Northern Fur Seals are found in the Pacific Ocean with their range extending from Japan, through the Bering Sea then down to California.

They have breeding colonies on the Commander, Pribolof and Bogoslof Islands. The species has a threatened wildlife status.

Later that day, the rescue centre admitted a newborn female Stellar sea lion pup. She was rescued from remote McInnes Island off British Columbia’s central coast. The pup has been named Bella Bella after the town closest to hr rescue site. The aquarium said she was lethargic, minimally responsive and without her mom when she was found by a lighthouse keeper on the island.
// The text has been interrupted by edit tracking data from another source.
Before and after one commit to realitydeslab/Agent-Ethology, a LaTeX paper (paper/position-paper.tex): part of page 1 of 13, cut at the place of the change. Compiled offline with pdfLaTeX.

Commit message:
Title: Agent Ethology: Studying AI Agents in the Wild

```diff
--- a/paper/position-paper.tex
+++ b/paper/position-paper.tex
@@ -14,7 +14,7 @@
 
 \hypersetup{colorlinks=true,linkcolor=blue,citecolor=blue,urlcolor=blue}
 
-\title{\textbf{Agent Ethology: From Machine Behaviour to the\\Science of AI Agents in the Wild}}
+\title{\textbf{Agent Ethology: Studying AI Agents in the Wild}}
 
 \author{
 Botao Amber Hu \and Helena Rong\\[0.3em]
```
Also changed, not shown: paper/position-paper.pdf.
She was tekn by helicopter from the island’s Coast Guard station to Bella Bella, then to Vancouver by Pacific Coastal Airlines.
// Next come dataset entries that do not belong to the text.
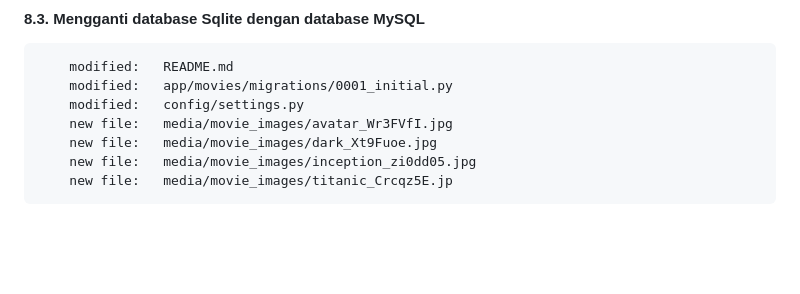
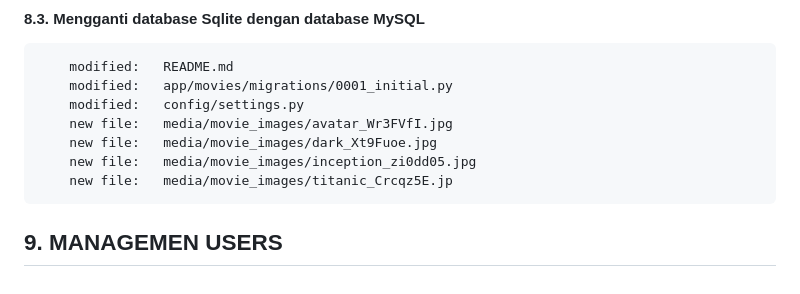
Before and after one commit to gurnitha/2025-movies-store, a Markdown page: README.md, the part around the change. GitHub-like rendering; blank space fills up the shorter version.

Commit message:
---9. MANAGEMEN USERS---

```diff
--- a/README.md
+++ b/README.md
@@ -317,3 +317,6 @@ Sumber: https://github.com/PacktPublishing/Django-5-for-the-Impatient-Second-Edi
         new file:   media/movie_images/dark_Xt9Fuoe.jpg
         new file:   media/movie_images/inception_zi0dd05.jpg
         new file:   media/movie_images/titanic_Crcqz5E.jp
+
+
+## 9. MANAGEMEN USERS
```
“She was in extremely poor condition when she arrived; we were worried about her,” Dr. Barbara Linnehan, veterinary fellow at the Vancouver Aquarium, said in a statement.

Linnehan said she estimates the pup to be about a week old.
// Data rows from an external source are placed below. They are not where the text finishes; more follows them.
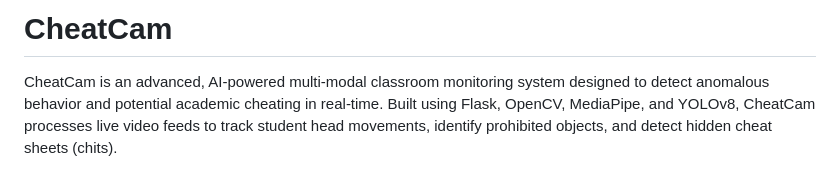
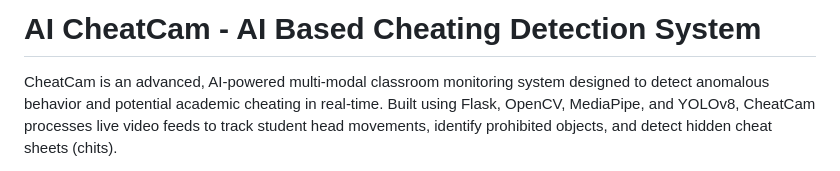
Before and after one commit to DKBDH4K/CheatCam, a Markdown page: README.md, the part around the change. Rendered like a GitHub page.

```diff
--- a/README.md
+++ b/README.md
@@ -1,4 +1,4 @@
-# CheatCam
+# AI CheatCam - AI Based Cheating Detection System
 
 CheatCam is an advanced, AI-powered multi-modal classroom monitoring system designed to detect anomalous behavior and potential academic cheating in real-time. Built using Flask, OpenCV, MediaPipe, and YOLOv8, CheatCam processes live video feeds to track student head movements, identify prohibited objects, and detect hidden cheat sheets (chits).
 
```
“Since being admitted, she’s been under intensive observation, treated with intravenous and subcutaneous fluids, gastric protectants and antibiotics, and fed specially-designed formula with both a tube and a bottle. She’s much brighter and more alert now, but she has a long road ahead,” Linnehan said.

The Stellar sea lion is the biggest of all sea lion species. It is found along B.C.’s rocky coast. It is listed as a Species of Special Concern under the Species at Risk Act.

One-week-old Steller sea lion Bella Bella is the newest patient at the Vancouver Aquarium Marine Mammal Rescue Centre. Credit: Vancouver Aquarium

Alexa HuffmanAlexa Huffman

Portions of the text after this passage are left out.